China vows ‘new measures’ to expand market access, attract foreign investment
Investment up 21.5% in Jan-Jul, disproves ‘capital outflow’ rumors
Published: Aug 30, 2022 09:33 PM
The Ministry of Commerce (MOFCOM) Photo: VCG

The Ministry of Commerce (MOFCOM) Photo: VCG

Photo: GT

Photo: GT

China is accelerating the introduction of new measures, including a revision of an industry catalog and a number of influential investment fairs, to stabilize foreign investment, the Ministry of Commerce (MOFCOM) said on Tuesday, noting that China remains an attractive destination for global investment contrary to "capital outflow" rumors hyped by foreign media.

China will accelerate the revision of the industry catalog to include more high-tech industries, in which foreign investments would be encouraged, as part of new measures to stabilize foreign investment, according to an official from the MOFCOM.

The revised version of the catalog aims to expand investment scales related to advanced manufacturing, scientific and technological innovation, and modern services, said Guo Tingting, the MOFCOM official.

In the first seven months of this year, the scale of foreign direct investment (FDI) in China maintained steady growth as a result of the coordinated work of epidemic control and economic development, Guo said.

"Foreign companies are still generally optimistic about the prospects of investment in China," Guo said.

China's actual use of foreign capital rose 21.5 percent year-on-year to $123.9 billion in the first seven months of this year, with investment from South Korea, the US and Japan seeing the fastest growth rates, according to the MOFCOM. 

China's FDI maintained double-digit growth from last year's record high, which injected huge vitality into China's economic growth, and it also refuted rumors that foreign investment is leaving China, experts noted.

"Indeed, China's economy is facing temporary downward pressure from the real estate sector and extreme weather, but foreign investors put more value on market prospects. As long as China's economy can return to a normal track, foreign investors will stick to the huge market," Tian Yun, a Beijing-based economist, told the Global Times on Tuesday.

At the next stage, central and western regions will play a key role in attracting FDI, officials and experts noted.

"We will encourage more foreign-funded enterprises to visit the central, western and northeastern regions in China to inspect the business environment and expand investment," Guo said.

A draft foreign investment list for 2022 will add 238 items, and up to 114 existing ones will be modified and expanded, compared with the 2020 version, with a focus of channeling more investment to the central, western and northeastern parts of China, said a notice by the MOFCOM in May.

The sub-catalog of competitive industries in the central and western areas encouraging foreign investment will introduce 188 new items and modify 52.

Tian said that foreign investment in western China has been rising, as infrastructure facilities and the business environment continued to be improved in areas like Southwest China's Sichuan Province and Chongqing, Central China's Hubei and South China's Guangxi.
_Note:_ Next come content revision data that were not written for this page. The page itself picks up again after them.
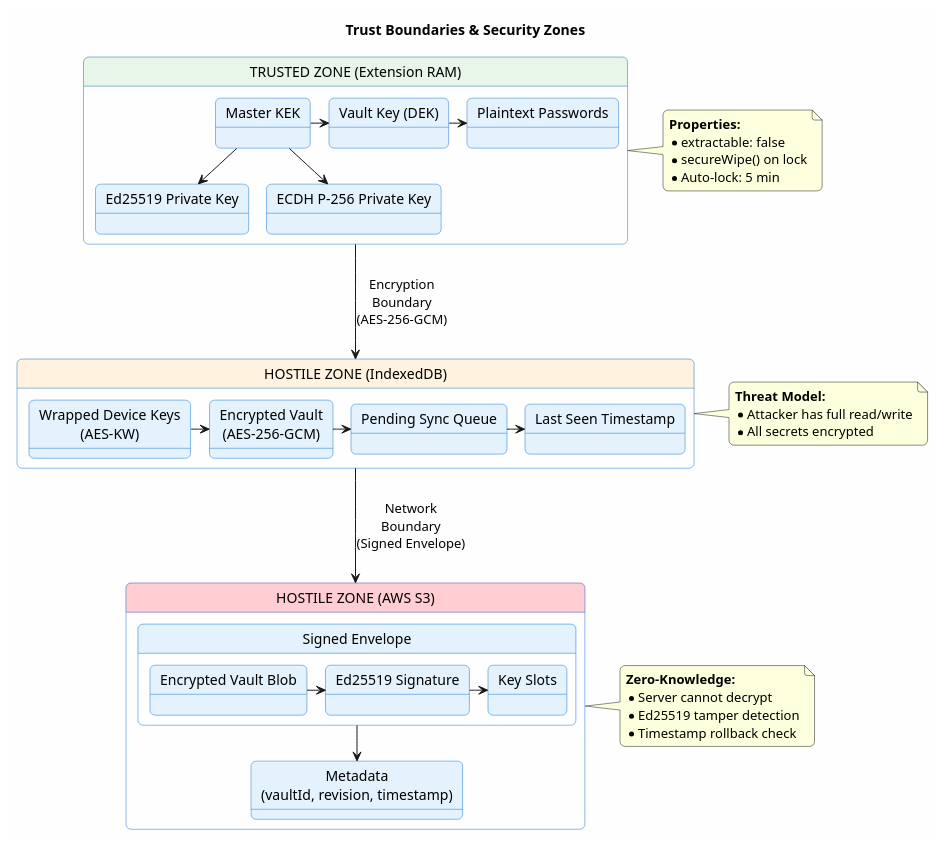
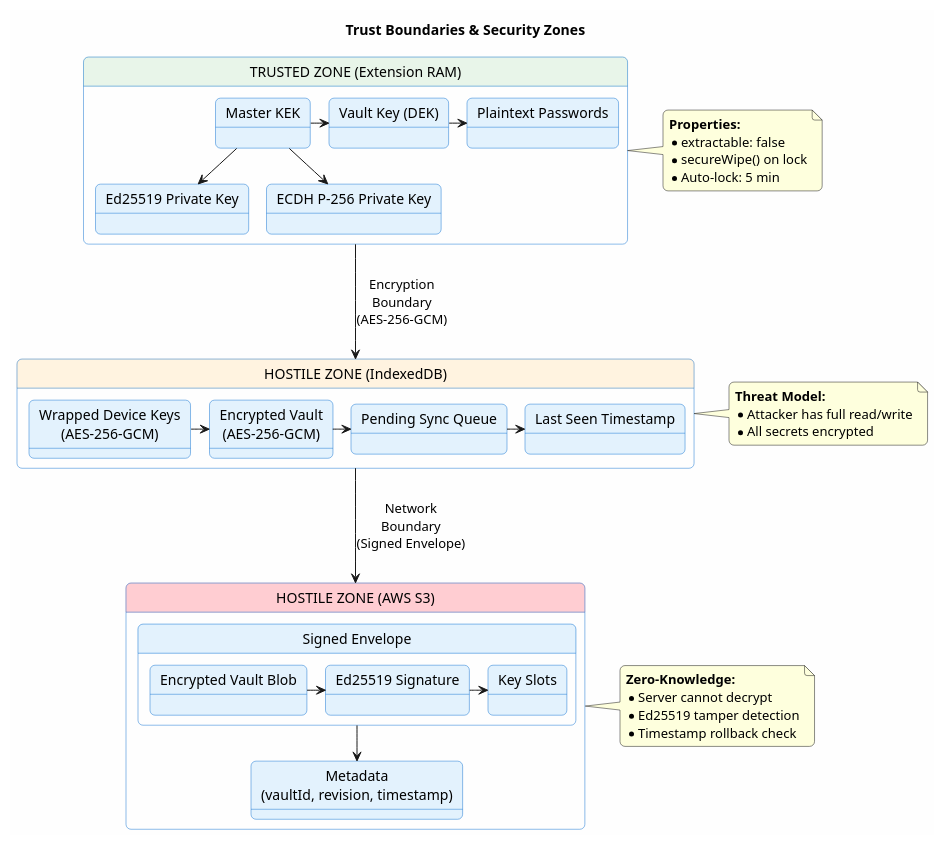
One commit to ArionStudio/engr-serverless-pm changed the diagram in docs/architecture/02-trust-boundaries.puml. Above: the diagram before and after it, drawn with PlantUML. The commit also changed 23 other files, not shown here.

First line of the commit message:
feat(extension): migrate key wrapping from AES-KW to AES-256-GCM (A256GCMKW)

```diff
--- a/docs/architecture/02-trust-boundaries.puml
+++ b/docs/architecture/02-trust-boundaries.puml
@@ -1,77 +1,77 @@
 @startuml 02-trust-boundaries
 title Trust Boundaries & Security Zones
 
 skinparam backgroundColor #FEFEFE
 skinparam roundcorner 10
 skinparam shadowing false
 
 skinparam state {
     BackgroundColor #E3F2FD
     BorderColor #1976D2
 }
 
 ' === TRUSTED ZONE ===
 state "TRUSTED ZONE (Extension RAM)" as trusted #E8F5E9 {
     state "Master KEK" as masterKek
     state "Vault Key (DEK)" as vaultKey
     state "Ed25519 Private Key" as signKey
     state "ECDH P-256 Private Key" as ecdhKey
     state "Plaintext Passwords" as plaintext
 
     masterKek -right-> vaultKey
     vaultKey -right-> plaintext
     masterKek -down-> signKey
     masterKek -down-> ecdhKey
 }
 
 ' === HOSTILE DISK ===
 state "HOSTILE ZONE (IndexedDB)" as disk #FFF3E0 {
-    state "Wrapped Device Keys\n(AES-KW)" as wrappedKeys
+    state "Wrapped Device Keys\n(AES-256-GCM)" as wrappedKeys
     state "Encrypted Vault\n(AES-256-GCM)" as encVault
     state "Pending Sync Queue" as syncQueue
     state "Last Seen Timestamp" as timestamp
 
     wrappedKeys -right-> encVault
     encVault -right-> syncQueue
     syncQueue -right-> timestamp
 }
 
 ' === HOSTILE CLOUD ===
 state "HOSTILE ZONE (AWS S3)" as cloud #FFCDD2 {
     state "Signed Envelope" as envelope {
         state "Encrypted Vault Blob" as s3Vault
         state "Ed25519 Signature" as signature
         state "Key Slots" as keySlots
     }
     state "Metadata\n(vaultId, revision, timestamp)" as metadata
 
     s3Vault -right-> signature
     signature -right-> keySlots
     envelope -down-> metadata
 }
 
 ' === ZONE CONNECTIONS ===
 trusted -down-> disk : Encryption\nBoundary\n(AES-256-GCM)
 disk -down-> cloud : Network\nBoundary\n(Signed Envelope)
 
 note right of trusted
     **Properties:**
     * extractable: false
     * secureWipe() on lock
     * Auto-lock: 5 min
 end note
 
 note right of disk
     **Threat Model:**
     * Attacker has full read/write
     * All secrets encrypted
 end note
 
 note right of cloud
     **Zero-Knowledge:**
     * Server cannot decrypt
     * Ed25519 tamper detection
     * Timestamp rollback check
 end note
 
 @enduml
```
In addition, China will step up efforts to organize influential trade fairs, including the upcoming China International Fair for Investment and Trade (CIFIT) 2022 in Xiamen, Southeast China's Fujian Province from September 8 to 11, to attract more foreign companies, Guo said.

As one of the most influential international investment events intended to facilitate foreign investment, this year's CIFIT is expected to attract more than 80,000 entrepreneurs from over 100 countries and regions to attend both in person and online, according to the MOFCOM.

There will be over 60 forums and seminars centered on the digital economy, green investment, the Global Development Initiative, the Belt and Road Initiative, BRICS cooperation as well as the Regional Comprehensive Economic Partnership Agreement, to promote international cooperation and investment opportunities.

Even though the Chinese economy faces downward pressure amid the COVID-19 pandemic and global geopolitical tensions, China has been continuing to further open up its market to foreign investors with increasing efforts, attracting many foreign firms to expand their investment in the Chinese market, experts noted. 

In one recent example, German chemical giant BASF, a major foreign investor in China's chemical industry, said on August 24 that it would accelerate the incubation of digital talent in China, as the company celebrated the second anniversary of its Digital Hub China in Nanjing, East China's Jiangsu Province.

With this move, BASF further enhances its capabilities in a wide spectrum of digital areas, including cybersecurity, artificial intelligence and data science, the Internet of Things, and cloud and commercial solutions in China's unique digital ecosystem, read a statement the firm sent to the Global Times.

Pan Helin, an economics professor at the Zhongnan University of Economics and Law, said that Chinese localities, especial those in the western part of the country, should seize their resource advantages and combine them with digitalization to attract foreign investment.